  7. @whoisfriend The 3in1s are awesome. Viz’s omnibus manga (3in1, Vizbig) are the best way to read chunks of manga. I hope they do more.

    One Piece is basically the best adventure comic. Case in point:

  8. That Steve Almond piece was definetly the entertainment of the day. Wow! Thanks.

  9. @brothers The only apprehension I have about buying the 3-in-1 One Piece volumes is that they are NOT of the VizBig brand. They’re regular digest size and they feel kind of flimsy. But seeing as how they aren’t doing OP VizBigs in lieu of the smaller ones, it seems like VizBigs are a long ways away (if ever).

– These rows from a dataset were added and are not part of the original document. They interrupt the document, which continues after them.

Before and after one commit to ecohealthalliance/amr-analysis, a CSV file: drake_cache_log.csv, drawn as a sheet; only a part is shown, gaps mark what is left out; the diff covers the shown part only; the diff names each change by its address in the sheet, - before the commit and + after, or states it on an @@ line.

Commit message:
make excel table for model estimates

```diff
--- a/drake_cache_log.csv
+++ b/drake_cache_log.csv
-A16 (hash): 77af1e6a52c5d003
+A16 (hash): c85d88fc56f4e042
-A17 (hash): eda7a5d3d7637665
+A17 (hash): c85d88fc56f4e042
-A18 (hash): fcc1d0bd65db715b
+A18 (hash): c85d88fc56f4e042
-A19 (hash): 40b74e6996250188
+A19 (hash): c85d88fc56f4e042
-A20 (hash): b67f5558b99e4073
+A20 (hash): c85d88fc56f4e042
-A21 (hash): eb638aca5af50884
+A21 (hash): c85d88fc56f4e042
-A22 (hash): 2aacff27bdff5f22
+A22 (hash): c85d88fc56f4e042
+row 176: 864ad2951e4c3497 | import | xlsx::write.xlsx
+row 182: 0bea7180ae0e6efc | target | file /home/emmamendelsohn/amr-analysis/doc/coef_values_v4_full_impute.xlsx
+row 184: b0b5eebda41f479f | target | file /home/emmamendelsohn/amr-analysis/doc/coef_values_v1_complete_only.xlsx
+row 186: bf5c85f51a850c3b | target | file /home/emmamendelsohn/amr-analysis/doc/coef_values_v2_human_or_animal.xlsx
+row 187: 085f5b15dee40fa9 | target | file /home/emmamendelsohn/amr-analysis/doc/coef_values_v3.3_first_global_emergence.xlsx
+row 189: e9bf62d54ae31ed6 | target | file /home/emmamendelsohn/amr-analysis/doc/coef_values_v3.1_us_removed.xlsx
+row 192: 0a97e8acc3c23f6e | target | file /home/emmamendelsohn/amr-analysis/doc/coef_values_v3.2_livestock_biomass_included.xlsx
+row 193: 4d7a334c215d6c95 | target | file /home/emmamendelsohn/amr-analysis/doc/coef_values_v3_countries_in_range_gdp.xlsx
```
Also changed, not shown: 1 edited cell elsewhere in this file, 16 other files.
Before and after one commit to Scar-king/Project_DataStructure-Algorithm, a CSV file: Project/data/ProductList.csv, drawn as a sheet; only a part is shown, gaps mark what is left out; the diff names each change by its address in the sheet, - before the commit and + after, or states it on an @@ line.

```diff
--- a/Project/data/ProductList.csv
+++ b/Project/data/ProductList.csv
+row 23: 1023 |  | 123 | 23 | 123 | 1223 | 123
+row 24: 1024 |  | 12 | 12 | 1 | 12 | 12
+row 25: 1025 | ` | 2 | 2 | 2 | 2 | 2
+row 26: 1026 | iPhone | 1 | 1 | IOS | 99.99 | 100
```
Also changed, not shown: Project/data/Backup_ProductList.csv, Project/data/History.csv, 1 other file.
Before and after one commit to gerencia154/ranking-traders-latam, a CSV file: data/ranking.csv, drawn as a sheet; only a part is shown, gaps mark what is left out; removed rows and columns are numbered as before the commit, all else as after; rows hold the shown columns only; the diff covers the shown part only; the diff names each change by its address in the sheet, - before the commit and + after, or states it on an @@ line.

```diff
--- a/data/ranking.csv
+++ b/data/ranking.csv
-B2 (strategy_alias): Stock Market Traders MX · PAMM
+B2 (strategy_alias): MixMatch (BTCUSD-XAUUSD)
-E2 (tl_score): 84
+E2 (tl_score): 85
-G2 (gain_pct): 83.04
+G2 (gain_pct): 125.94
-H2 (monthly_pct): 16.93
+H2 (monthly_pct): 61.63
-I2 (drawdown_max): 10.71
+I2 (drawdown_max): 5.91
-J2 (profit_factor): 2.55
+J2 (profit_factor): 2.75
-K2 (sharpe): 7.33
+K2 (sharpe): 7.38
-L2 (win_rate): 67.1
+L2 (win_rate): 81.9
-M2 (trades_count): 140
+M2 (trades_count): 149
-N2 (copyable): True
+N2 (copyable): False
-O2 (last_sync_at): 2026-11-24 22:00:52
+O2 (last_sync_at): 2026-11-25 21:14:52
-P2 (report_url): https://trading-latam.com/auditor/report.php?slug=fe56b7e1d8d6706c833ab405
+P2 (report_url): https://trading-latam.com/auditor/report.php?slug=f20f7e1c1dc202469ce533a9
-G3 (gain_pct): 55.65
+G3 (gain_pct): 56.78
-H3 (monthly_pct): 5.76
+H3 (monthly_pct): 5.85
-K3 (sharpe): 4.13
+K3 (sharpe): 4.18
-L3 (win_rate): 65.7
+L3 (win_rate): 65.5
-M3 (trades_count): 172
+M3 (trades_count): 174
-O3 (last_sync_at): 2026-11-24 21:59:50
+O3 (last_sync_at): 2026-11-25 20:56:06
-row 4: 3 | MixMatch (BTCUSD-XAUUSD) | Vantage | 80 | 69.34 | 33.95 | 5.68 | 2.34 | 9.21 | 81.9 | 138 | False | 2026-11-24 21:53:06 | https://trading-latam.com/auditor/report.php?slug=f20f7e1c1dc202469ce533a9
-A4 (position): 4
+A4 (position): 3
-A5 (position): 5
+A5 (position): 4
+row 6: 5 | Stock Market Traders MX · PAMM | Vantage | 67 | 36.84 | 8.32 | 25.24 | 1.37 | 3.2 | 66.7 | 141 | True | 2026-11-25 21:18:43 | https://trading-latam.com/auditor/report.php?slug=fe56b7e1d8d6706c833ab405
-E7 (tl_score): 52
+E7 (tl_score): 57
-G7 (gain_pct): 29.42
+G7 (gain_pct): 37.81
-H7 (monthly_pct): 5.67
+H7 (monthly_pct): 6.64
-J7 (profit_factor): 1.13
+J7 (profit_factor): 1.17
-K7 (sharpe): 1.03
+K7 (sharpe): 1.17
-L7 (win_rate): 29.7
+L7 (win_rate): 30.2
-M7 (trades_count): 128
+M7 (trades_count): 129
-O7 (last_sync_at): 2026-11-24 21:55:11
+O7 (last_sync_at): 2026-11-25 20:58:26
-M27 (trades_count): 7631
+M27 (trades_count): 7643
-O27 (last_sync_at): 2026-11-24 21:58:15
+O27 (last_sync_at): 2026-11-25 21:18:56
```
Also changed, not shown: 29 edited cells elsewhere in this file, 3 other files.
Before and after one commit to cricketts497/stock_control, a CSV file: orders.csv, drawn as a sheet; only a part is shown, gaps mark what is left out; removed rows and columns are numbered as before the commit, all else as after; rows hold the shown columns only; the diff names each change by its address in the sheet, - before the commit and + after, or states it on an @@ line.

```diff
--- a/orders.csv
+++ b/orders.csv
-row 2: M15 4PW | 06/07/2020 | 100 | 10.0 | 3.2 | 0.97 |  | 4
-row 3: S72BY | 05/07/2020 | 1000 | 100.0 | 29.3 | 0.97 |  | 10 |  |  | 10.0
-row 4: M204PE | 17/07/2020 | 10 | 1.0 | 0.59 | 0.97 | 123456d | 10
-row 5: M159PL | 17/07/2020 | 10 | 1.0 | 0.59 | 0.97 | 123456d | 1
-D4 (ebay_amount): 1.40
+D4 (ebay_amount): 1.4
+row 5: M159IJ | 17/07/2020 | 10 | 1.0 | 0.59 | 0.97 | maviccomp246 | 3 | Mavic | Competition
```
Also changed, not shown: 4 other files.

  10. hmmm…. about New Young Warrior Avengers… They had Nefaria’s nephew as an actual main character in the proposal. That alone is grounds to turn it down. After all, Nefaria is that part of comics you laugh at now but subconsciously wished never happened in the mainstream.

  11. @whoisfriend: Onepiece is perhaps the least liked manga on my list. I started it early 2003 and barely got past the first volume. I hear they are in their 500’s and BLEACH and Naruto are slowly approaching, HOWEVER, those other series DON’T FEEL like it and that’s because they are (for the most part) always ramping up the narrative. From the scans I’ve seen in japan, they are currently  drawing near the end of both series which pumps me up for it when it hits the shores. I really know no one who actually enjoys One Piece as the plot is entirely encircled around comedy. It’s pretty much the Deadpool Corps Syndrome.